Just before eight


Senior Member
A: What time did you say we need to be there?

B: Just before eight.

A: Okay. Then we still have six hours.

Is 'just before eight' natural here if I want it to mean eight at the latest so anytime before that? Or could it be taken to mean at the exact time just before the clock strikes eight? Thanks.

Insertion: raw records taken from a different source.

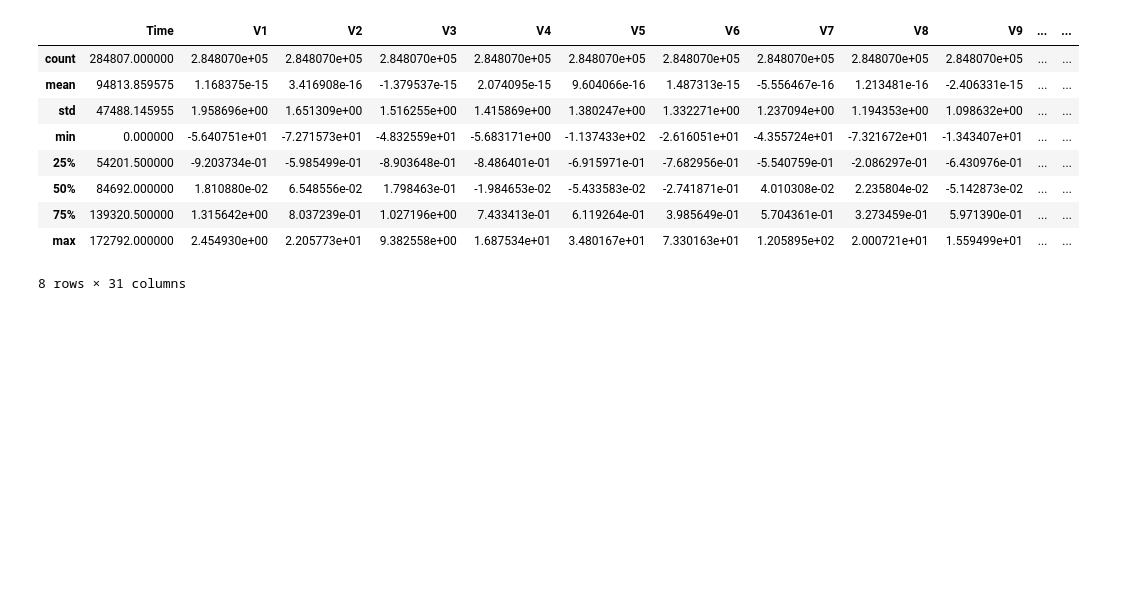
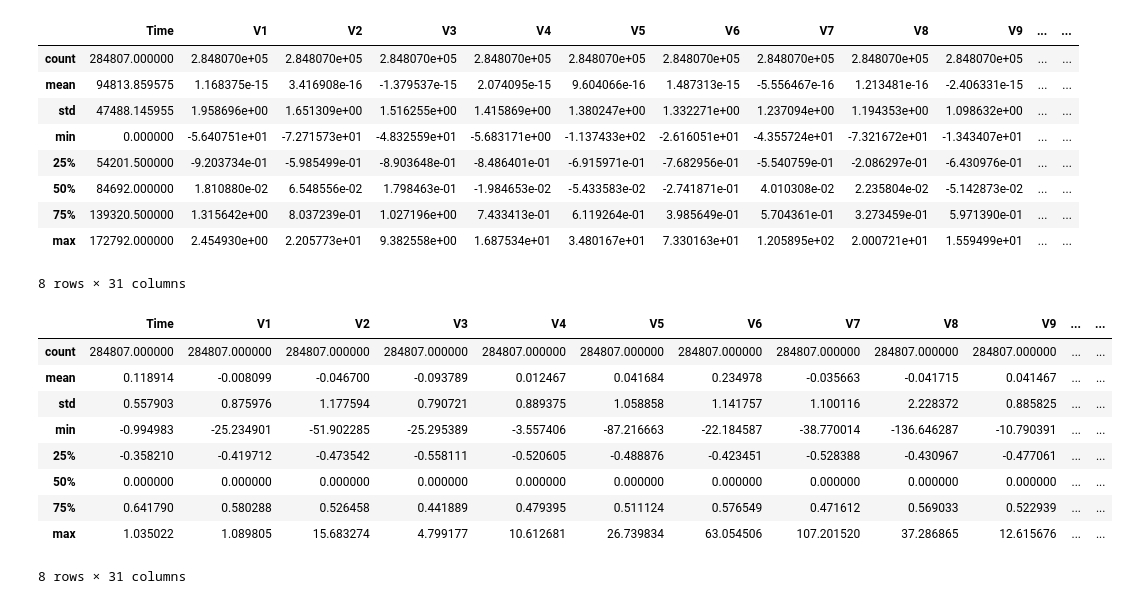
Before and after one commit to chunren/credit-card-fraud-detection-by-ml-xgboost, a Jupyter notebook: cc_fraud_detection.ipynb, the cells around one changed output. Saved outputs shown, nothing was run; the diff lists cells and outputs as text; code cells hidden in the pictures; blank space fills up the shorter version.

```diff
--- a/cc_fraud_detection.ipynb
+++ b/cc_fraud_detection.ipynb
@@ -156,3 +156,16 @@ df.describe()
 | 75% | 139320.500000 | 1.315642e+00 | 8.037239e-01 | 1.027196e+00 | 7.433413e-01 | 6.119264e-01 | 3.985649e-01 | 5.704361e-01 | 3.273459e-01 | 5.971390e-01 | ... | ... |
 | max | 172792.000000 | 2.454930e+00 | 2.205773e+01 | 9.382558e+00 | 1.687534e+01 | 3.480167e+01 | 7.330163e+01 | 1.205895e+02 | 2.000721e+01 | 1.559499e+01 | ... | ... |
 8 rows × 31 columns
+# %%
+scaled_df.describe()
+# %% [output]
+|  | Time | V1 | V2 | V3 | V4 | V5 | V6 | V7 | V8 | V9 | ... | ... |
+| count | 284807.000000 | 284807.000000 | 284807.000000 | 284807.000000 | 284807.000000 | 284807.000000 | 284807.000000 | 284807.000000 | 284807.000000 | 284807.000000 | ... | ... |
+| mean | 0.118914 | -0.008099 | -0.046700 | -0.093789 | 0.012467 | 0.041684 | 0.234978 | -0.035663 | -0.041715 | 0.041467 | ... | ... |
+| std | 0.557903 | 0.875976 | 1.177594 | 0.790721 | 0.889375 | 1.058858 | 1.141757 | 1.100116 | 2.228372 | 0.885825 | ... | ... |
+| min | -0.994983 | -25.234901 | -51.902285 | -25.295389 | -3.557406 | -87.216663 | -22.184587 | -38.770014 | -136.646287 | -10.790391 | ... | ... |
+| 25% | -0.358210 | -0.419712 | -0.473542 | -0.558111 | -0.520605 | -0.488876 | -0.423451 | -0.528388 | -0.430967 | -0.477061 | ... | ... |
+| 50% | 0.000000 | 0.000000 | 0.000000 | 0.000000 | 0.000000 | 0.000000 | 0.000000 | 0.000000 | 0.000000 | 0.000000 | ... | ... |
+| 75% | 0.641790 | 0.580288 | 0.526458 | 0.441889 | 0.479395 | 0.511124 | 0.576549 | 0.471612 | 0.569033 | 0.522939 | ... | ... |
+| max | 1.035022 | 1.089805 | 15.683274 | 4.799177 | 10.612681 | 26.739834 | 63.054506 | 107.201520 | 37.286865 | 12.615676 | ... | ... |
+8 rows × 31 columns
```
Also changed, not shown: parts of 4 cells of this notebook.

And if ambiguity, how could I fix it?

  • Uncle Jack

    Senior Member
    British English
    If the "official" time is eight o'clock and you need to be there a little early, I would say "A bit before eight" or "a little before eight" rather than "just before eight". "Just before eight" sounds like it is meant as a precise time, perhaps 7:59. Owlman's alternatives are fine.